In the final chapter the implications of his contentions are further fleshed out. It is here (the last six pages of the book) that Taliaferro offers his views on what might be termed "practical policy" for the current global situation, though his offerings appear more descriptive than prescriptive. He writes that due to American preponderance and the absence of a peer competitor, "balance-of-risk theory would expect an aversion to perceived losses in prestige to weigh even more heavily in the calculations of the present administration and its successors" (p. 237). He believes that China and Russia pose no immediate danger, and that Japanese leaders favor a strong American presence because they view their Asian neighbors as threats.
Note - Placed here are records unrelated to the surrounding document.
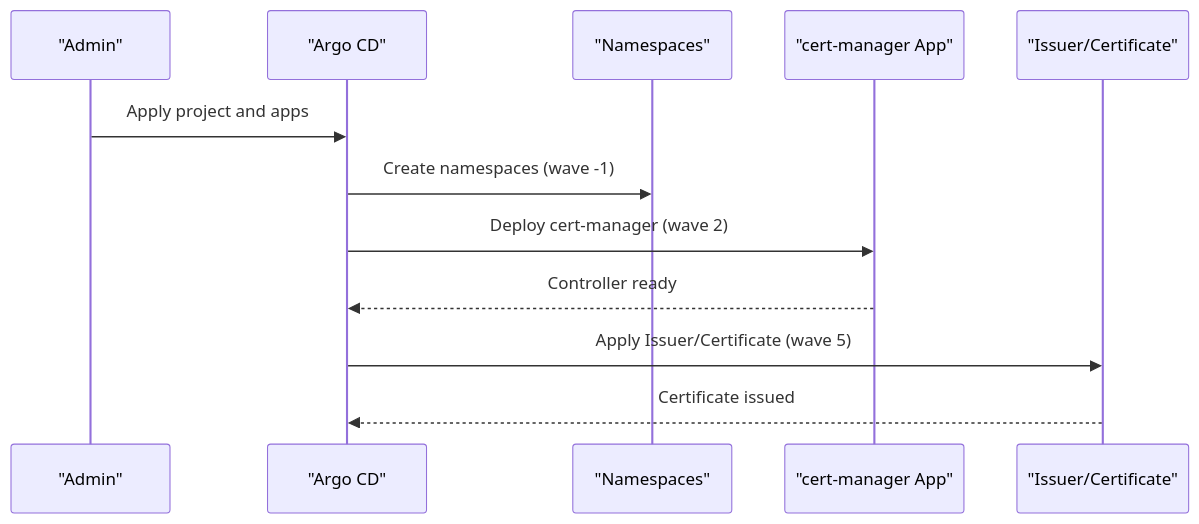
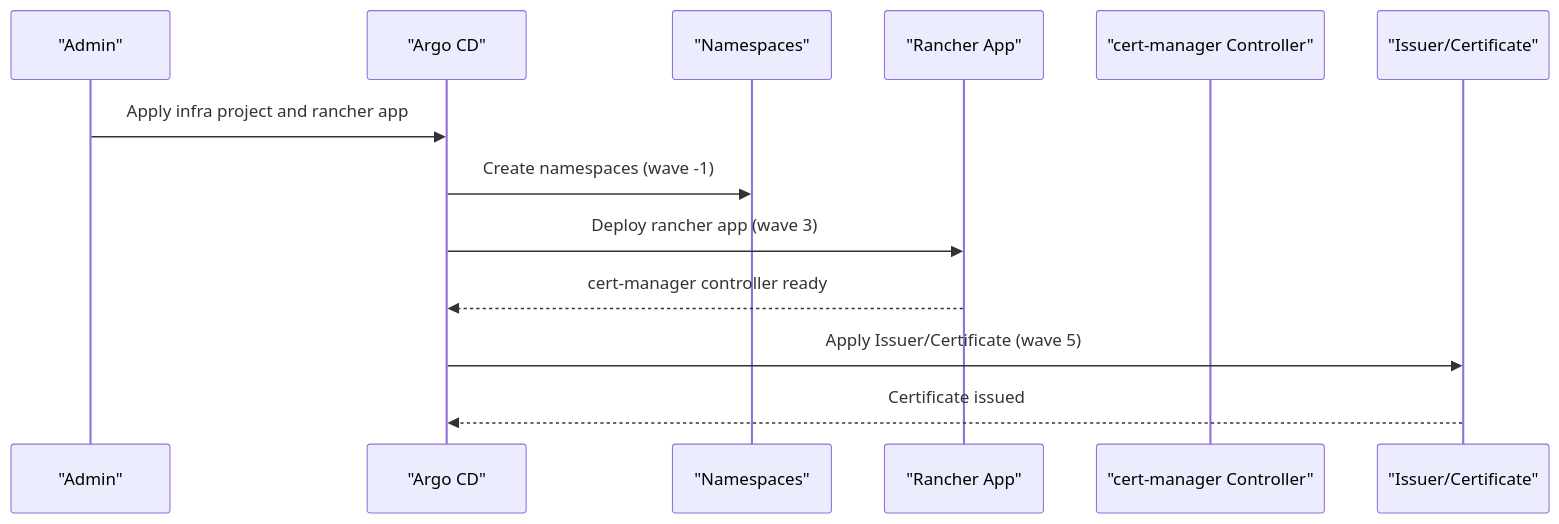
The fourth of 5 diagrams in .qoder/repowiki/en/content/Playground Applications/Certificate Manager Application.md (Hoangvu75/k8s_manifest), drawn with Mermaid before and after one commit. The commit also changed other lines of this file and 24 other files, not shown here.

````diff
--- a/.qoder/repowiki/en/content/Playground Applications/Certificate Manager Application.md
+++ b/.qoder/repowiki/en/content/Playground Applications/Certificate Manager Application.md
@@ -168,14 +187,15 @@
 ```mermaid
 sequenceDiagram
 participant Admin as "Admin"
 participant ArgoCD as "Argo CD"
 participant NS as "Namespaces"
-participant CM as "cert-manager App"
+participant Rancher as "Rancher App"
+participant CM as "cert-manager Controller"
 participant Issuer as "Issuer/Certificate"
-Admin->>ArgoCD : Apply project and apps
+Admin->>ArgoCD : Apply infra project and rancher app
 ArgoCD->>NS : Create namespaces (wave -1)
-ArgoCD->>CM : Deploy cert-manager (wave 2)
-CM-->>ArgoCD : Controller ready
+ArgoCD->>Rancher : Deploy rancher app (wave 3)
+Rancher-->>ArgoCD : cert-manager controller ready
 ArgoCD->>Issuer : Apply Issuer/Certificate (wave 5)
 Issuer-->>ArgoCD : Certificate issued
 ```
````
Given the war against terrorism and intervention in Iraq, he notes the obvious and current "potential dangers for Washington," i.e., the dangers of entrapment in the periphery and the need for cooperation from "second-tier great powers and regional states" to contain terrorism (p. 239).

Reading Taliaferro's work leaves this reviewer with the suspicion that he is being overly ambitious, attempting to explain too much. "Testing hypotheses" on the grand stage of history is always risky, and one can either admire or question Taliaferro's impressive endeavor. Taliaferro explains how balance-of-risk theory posits that "security concerns, not aggressive motives, are more likely to drive great power intervention" (p. 49). But from whose perspective are we to judge the difference between security and aggression? After all, one nation's security concerns are another's aggressive motives. Witness the current heated debate about the American invasion of Iraq (and for that matter, consider analyses of why the United States invaded Afghanistan and, according to some pundits, may prepare to make military moves against Iran and North Korea).

Taliaferro's book is an example of qualitative historical research wedded to international relations theorizing. By introducing cognitive and perceptual psychology in the form of prospect theory into his analysis, human agency is slipped onto the stage of international dynamics. This is a theoretical maneuver of which we need to see more. For some, the idea that the prospective loss of "relative prestige weigh[s] more heavily in leaders' calculations" (p. 225) may seem commonsensical, but good science, whether natural or social, is not built on common sense, and in any case hypotheses require substantiation and verification, not uncritical acceptance. His impressive knowledge of and deep engagement with the pertinent literature afford more nuance to Taliaferro's arguments than a book review can offer. Those concerned with the role of the human element in national-level risk-taking and global dynamics cannot afford to overlook Taliaferro's finely argued and thought-provoking book.